Date & Time: August 31, 2021, 13:30–15:30
Ayumu KONASUKAWA（National Institutes for the Humanities, Kyoto University/A01）
“Urban nodal wide-area connectivity of the Indus Civilization : money, modes of exchange, and buffer=City in the Pre-‘State’/Pre-Islamic Period”
Commentator: Shinsuke NAGAOKA (Kyoto University/A01)
Venue: Online meeting via Zoom, Open to public/Admission free, Pre-registration is required.
Pre-registration: Please use the form for pre-registration.
Co-organizer: Grant-in-Aid for Transformative Research Areas (A),“Mobility and Universality of Islamic Economy” (Principal Investigator： Shinsuke Nagaoka (Kyoto University); 20H05824) and Grant-in-Aid for Transformative Research Areas (A), “Connectivity Analyses by Digital Humanities Method” (Principal Investigator: Wakako Kumakura (ILCAA); 20H05830)
Contact: Sumito Mizusawa (mizusawa[at]asafas.kyoto-u.ac.jp)
Based on the classification of the Eurasian world into three categories: the center, the periphery and the semi periphery, the workshop discussed the systems of reciprocity and distribution in the territory of the Indus civilization, falling into the category of the semi periphery, mainly through the archeological outcomes. In the first half of the workshop, Dr. Konasukawa showed a theoretical outlook about buffer, which enables the coexistence of two spheres: reciprocity and commodity exchange. On the basis of the outlook, he explained the conditions of the Indus civilization area as a buffer, referring to its differences with Southern Mesopotamia and its spatial boundedness of the cities surrounded by internal cultural spheres. In the second half, characterizing the Indus civilization as a network connected by little villages based on the scales and the degree of dispersion of settlements and the spread of material culture, he mentioned several viewpoints for the relativization in conclusion: the economy of the Indus civilization differs from the Islamic economy in the latter’s deterritorialized characteristic and has similarity that both of them preserve heterogeneous economic spheres.

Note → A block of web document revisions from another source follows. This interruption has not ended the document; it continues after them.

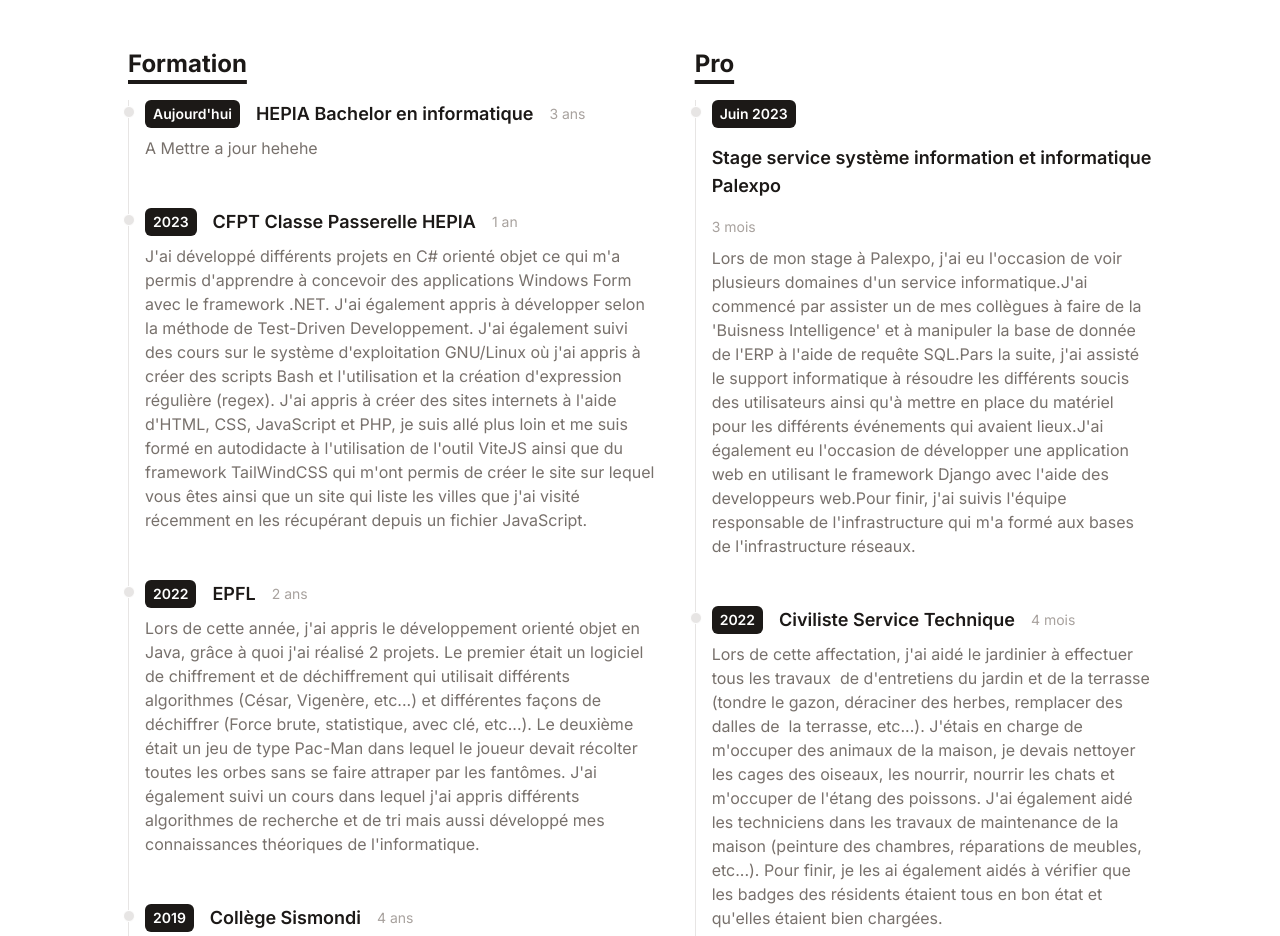
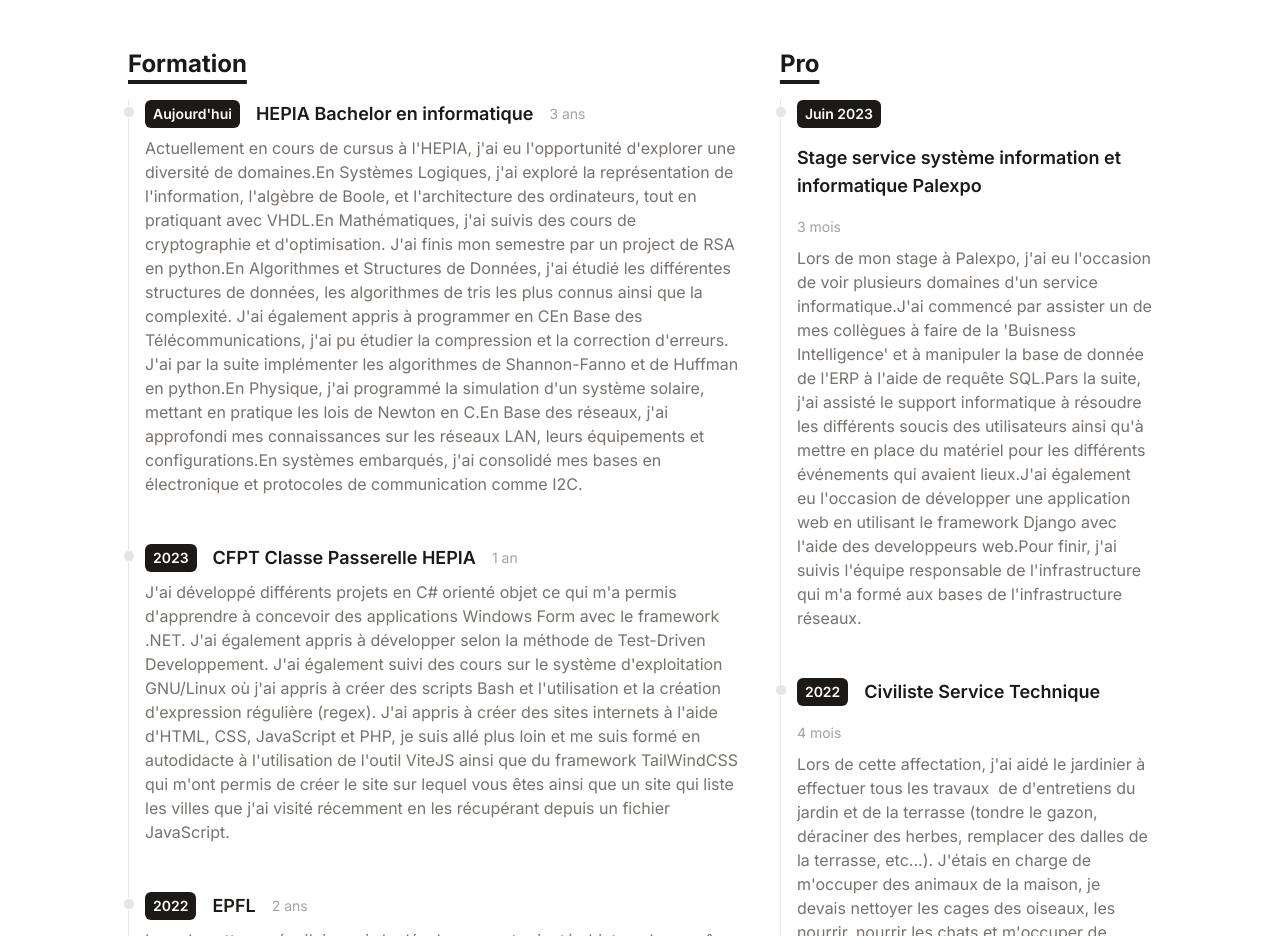
Before and after one commit to ArianDervishaj/ariandervishaj.ch, a React (Vite) app: page / in a window 1280 px wide. Shown: the part 1120-2056 px from the top of the page. Built offline with nearby package versions, Linux system fonts and the light colour scheme.

Commit message:
Update timelineAcademique.js

```diff
--- a/src/data/timelineAcademique.js
+++ b/src/data/timelineAcademique.js
@@ -4,7 +4,14 @@ export default [
     title: "HEPIA Bachelor en informatique",
     duration: "3 ans",
     details: [
-      "A Mettre a jour hehehe",
+      "Actuellement en cours de cursus à l'HEPIA, j'ai eu l'opportunité d'explorer une diversité de domaines." +
+      "En Systèmes Logiques, j'ai exploré la représentation de l'information, l'algèbre de Boole, et l'architecture des ordinateurs, tout en pratiquant avec VHDL."+
+      "En Mathématiques, j'ai suivis des cours de cryptographie et d'optimisation. J'ai finis mon semestre par un project de RSA en python." +
+      "En Algorithmes et Structures de Données, j'ai étudié les différentes structures de données, les algorithmes de tris les plus connus ainsi que la complexité. J'ai également appris à programmer en C" +
+      "En Base des Télécommunications, j'ai pu étudier la compression et la correction d'erreurs. J'ai par la suite implémenter les algorithmes de Shannon-Fanno et de Huffman en python."+
+      "En Physique, j'ai programmé la simulation d'un système solaire, mettant en pratique les lois de Newton en C." +
+      "En Base des réseaux, j'ai approfondi mes connaissances sur les réseaux LAN, leurs équipements et configurations." +
+      "En systèmes embarqués, j'ai consolidé mes bases en électronique et protocoles de communication comme I2C."
     ],
   },
   {
```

Dr. Nagaoka, the commentator compared the Islamic economy as a unified system (Islamic law, fusion of reciprocity and commodity exchange) with the economy of the Indus civilization as a dualistic system (the coexistence of urban and rural societies, the separation between reciprocity and commodity exchange) and provided a perspective that both of them seems to have characteristics of “the semi periphery” for relativizing modern capitalism. This workshop had innovative discussion including replies to the two questioners.